What can UNESCO do in this field? I would suggest that it can do many things, and often do them better than bilateral agencies of development banks:

  • It can bring together experts from different cultures to discuss and debate such as those described above in order to clarify common ethical positions and those issues on which reasonable people can differ.
  • It can provide an observatory, allowing science policy workers to easily access information on the systems that have been put in place around the world to assure the ethical conduct of research.
  • It can convene meetings of science policy workers from countries seeking to collaborate in multinational research projects to discuss how their various concerns can all be met in such projects/
  • It can identify expert consultants who can advise developing country science policy workers and institutions as to how they might build the capacity of their own organizational mechanisms to assure the ethical conduct of research.
  • It can establish criteria and indicators that nations can utilize to measure their success in assuring the ethical conduct of research, and it can advise science policy workers as to how to do so in such a way that they can effectively compare their success with that of other nations.
  • It can promote the development of training programs, especially international training programs such as those provided by UNESCO Category II Centers, on the ethical conduct of research.

As new fields of science come to the fore, so do new ethical issues. Thus the development of recombinant DNA led to issues with respect to the containment of recombinant organisms. The patenting of genes discovered in research also raised novel ethical issues. Thus, even the most developed national scientific institutions periodically must face new ethical issues. Perhaps more important, the detection of ethical problems regularly result in efforts to strengthen institutions assuring ethical behavior in order to prevent their recurrence. In the case of less developed nations, as new areas of research are first undertaken there arise new needs for institutional development to assure ethical action.

Other UN agencies and programs have interests in the ethical conduct of research. Thus, the World Health Organization has interests in helping its member nations assure the ethical conduct of biomedical research, the Food and Agriculture Organization with the ethical conduct of agricultural research, and the United Nations Environmental Program with that of environmental research.
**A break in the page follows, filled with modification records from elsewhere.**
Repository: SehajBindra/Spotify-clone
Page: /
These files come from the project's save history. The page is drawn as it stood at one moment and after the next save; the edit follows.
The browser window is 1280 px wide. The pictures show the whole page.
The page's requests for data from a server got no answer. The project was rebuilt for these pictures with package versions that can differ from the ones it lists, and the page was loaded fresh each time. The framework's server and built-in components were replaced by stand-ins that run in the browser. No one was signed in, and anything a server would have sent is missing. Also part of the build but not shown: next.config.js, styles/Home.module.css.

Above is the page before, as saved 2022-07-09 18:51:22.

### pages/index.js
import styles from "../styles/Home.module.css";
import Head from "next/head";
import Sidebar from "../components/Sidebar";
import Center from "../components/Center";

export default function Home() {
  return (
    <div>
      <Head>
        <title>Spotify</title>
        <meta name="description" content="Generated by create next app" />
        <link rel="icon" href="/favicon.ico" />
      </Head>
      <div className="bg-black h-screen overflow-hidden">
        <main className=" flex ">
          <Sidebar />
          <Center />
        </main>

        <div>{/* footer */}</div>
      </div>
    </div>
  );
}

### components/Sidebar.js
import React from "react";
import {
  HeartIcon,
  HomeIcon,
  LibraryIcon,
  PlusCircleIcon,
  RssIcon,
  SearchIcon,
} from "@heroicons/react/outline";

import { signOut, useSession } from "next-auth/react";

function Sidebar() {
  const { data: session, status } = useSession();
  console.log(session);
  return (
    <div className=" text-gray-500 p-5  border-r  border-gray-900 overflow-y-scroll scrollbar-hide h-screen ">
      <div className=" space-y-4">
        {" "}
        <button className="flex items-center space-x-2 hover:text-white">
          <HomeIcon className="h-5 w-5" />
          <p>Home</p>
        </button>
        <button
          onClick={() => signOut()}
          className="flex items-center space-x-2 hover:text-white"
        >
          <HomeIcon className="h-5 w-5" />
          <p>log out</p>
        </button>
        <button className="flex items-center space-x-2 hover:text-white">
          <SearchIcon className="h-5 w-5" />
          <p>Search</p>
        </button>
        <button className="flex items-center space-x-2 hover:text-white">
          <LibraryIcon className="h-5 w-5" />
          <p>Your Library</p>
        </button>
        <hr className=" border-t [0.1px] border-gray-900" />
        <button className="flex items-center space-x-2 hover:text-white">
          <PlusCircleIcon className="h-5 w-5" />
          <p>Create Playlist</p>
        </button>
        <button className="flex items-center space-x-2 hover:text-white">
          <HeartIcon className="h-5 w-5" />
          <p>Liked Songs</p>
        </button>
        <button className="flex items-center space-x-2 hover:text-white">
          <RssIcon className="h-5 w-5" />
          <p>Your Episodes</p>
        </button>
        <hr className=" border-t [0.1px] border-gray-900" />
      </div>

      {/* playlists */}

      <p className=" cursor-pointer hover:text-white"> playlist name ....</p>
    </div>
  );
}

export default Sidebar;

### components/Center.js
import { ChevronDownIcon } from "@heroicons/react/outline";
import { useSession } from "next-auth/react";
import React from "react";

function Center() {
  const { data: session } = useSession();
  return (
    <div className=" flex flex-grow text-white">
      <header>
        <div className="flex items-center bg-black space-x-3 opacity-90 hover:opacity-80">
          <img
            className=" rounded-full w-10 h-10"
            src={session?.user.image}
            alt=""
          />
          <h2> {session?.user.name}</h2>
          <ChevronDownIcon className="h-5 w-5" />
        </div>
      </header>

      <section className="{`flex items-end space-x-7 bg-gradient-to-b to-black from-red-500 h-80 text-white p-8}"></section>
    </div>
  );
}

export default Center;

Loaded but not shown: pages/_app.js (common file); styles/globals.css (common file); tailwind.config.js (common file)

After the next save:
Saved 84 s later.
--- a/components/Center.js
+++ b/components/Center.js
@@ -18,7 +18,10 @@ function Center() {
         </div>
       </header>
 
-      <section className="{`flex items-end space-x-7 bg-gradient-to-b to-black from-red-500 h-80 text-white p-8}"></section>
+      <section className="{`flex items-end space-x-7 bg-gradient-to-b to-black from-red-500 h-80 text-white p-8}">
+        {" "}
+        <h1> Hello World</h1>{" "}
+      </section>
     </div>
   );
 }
However, UNESCO given its wide responsibility for science and the long history of its program in the ethics of science and technology appears especially suited to work with science policy agencies in its member nations in order to build the ethical aspects of their national research institutions.

John Daly
The ideas expressed in this posting are those of the author and do not necessarily represent those of Americans for UNESCO.

1 comment:

John Daly said...

A distinction is sometimes made between "science for policy" and "policy for science". This editorial focuses on the ethical conduct of research, an element which might be seen within the policy for science. There are other ethical questions that might be addressed with respect to the scientific agenda, such as whether social scientists can legitimately study ethnic groups and then consult with military forces at war with factions of that ethnic group.

There are also ethical questions such as the ethical limits to the debate over science in areas such as public policy towards climate change or towards the teaching of evolution in schools. Indeed, a study done by UNESCO looked at the precautionary principle with respect to climate change.

I wrote the editorial to convey my belief that UNESCO should give very high priority to building capacity in developing nations to assure the ethical conduct of research in those countries, as opposed to these other topics!